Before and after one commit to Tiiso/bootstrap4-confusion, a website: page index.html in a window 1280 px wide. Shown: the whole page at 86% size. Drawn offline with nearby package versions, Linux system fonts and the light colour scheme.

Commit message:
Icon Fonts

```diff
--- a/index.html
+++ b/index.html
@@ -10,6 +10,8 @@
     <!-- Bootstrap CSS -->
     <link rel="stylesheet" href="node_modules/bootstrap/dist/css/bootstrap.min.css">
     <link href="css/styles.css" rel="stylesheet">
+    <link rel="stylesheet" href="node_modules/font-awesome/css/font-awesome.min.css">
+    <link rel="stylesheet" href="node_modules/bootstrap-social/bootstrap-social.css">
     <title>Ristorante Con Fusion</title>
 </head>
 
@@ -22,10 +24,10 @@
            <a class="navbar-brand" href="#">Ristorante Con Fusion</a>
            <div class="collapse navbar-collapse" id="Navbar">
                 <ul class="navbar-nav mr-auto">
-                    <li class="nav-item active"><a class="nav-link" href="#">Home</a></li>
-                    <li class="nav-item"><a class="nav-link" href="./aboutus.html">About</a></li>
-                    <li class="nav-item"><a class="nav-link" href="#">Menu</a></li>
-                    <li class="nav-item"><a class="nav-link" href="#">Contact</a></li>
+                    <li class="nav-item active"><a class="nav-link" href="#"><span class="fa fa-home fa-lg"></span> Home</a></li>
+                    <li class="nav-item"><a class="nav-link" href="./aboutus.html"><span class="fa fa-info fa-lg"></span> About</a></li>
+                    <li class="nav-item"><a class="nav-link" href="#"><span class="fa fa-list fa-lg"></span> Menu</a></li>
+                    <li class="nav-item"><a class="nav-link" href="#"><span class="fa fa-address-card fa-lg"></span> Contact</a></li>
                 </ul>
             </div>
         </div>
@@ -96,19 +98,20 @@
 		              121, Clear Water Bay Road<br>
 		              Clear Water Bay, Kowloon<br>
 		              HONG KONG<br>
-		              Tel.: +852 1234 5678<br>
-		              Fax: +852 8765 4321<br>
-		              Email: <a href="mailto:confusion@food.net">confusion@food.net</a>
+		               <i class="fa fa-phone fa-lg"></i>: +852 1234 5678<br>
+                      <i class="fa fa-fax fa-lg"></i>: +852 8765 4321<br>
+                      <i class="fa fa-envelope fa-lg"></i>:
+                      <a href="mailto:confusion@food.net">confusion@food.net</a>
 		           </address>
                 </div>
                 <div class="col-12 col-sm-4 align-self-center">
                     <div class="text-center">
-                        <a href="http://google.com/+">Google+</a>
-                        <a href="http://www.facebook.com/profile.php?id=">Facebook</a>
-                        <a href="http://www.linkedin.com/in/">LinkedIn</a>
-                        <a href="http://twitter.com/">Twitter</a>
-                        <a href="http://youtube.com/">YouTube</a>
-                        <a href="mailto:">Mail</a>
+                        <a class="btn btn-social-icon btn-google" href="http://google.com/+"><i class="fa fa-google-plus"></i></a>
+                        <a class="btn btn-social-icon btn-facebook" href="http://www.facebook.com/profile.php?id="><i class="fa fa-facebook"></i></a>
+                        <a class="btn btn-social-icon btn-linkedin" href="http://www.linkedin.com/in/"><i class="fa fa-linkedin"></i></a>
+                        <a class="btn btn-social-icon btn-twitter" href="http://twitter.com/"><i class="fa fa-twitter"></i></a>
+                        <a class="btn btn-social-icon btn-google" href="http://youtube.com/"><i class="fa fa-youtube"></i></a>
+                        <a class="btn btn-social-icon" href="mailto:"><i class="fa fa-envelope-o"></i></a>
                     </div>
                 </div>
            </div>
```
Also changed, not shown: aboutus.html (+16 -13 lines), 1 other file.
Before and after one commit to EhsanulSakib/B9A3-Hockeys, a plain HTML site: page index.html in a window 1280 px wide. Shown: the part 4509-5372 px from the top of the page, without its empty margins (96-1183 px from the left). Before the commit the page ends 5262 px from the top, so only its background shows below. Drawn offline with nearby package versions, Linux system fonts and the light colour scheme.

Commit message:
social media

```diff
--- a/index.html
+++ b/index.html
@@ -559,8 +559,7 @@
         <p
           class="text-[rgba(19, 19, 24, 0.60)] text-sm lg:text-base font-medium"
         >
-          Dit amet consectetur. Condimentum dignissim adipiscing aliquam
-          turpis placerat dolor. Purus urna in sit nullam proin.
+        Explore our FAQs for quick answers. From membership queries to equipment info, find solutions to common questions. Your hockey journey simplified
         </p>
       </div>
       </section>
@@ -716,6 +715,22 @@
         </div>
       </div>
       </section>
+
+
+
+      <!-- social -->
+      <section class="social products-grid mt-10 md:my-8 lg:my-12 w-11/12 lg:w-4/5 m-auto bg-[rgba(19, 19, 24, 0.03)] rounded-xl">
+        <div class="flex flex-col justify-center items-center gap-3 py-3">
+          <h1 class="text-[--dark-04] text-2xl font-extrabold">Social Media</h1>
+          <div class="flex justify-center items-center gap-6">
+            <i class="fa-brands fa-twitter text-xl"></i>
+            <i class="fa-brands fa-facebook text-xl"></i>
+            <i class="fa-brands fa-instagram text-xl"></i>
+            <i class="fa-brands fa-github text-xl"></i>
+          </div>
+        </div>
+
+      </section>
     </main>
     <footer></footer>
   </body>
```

» **Exercise objective**:
Since only the number is needed, state how many lines of the listing contain the word "span".

» **Solution to this problem**:
4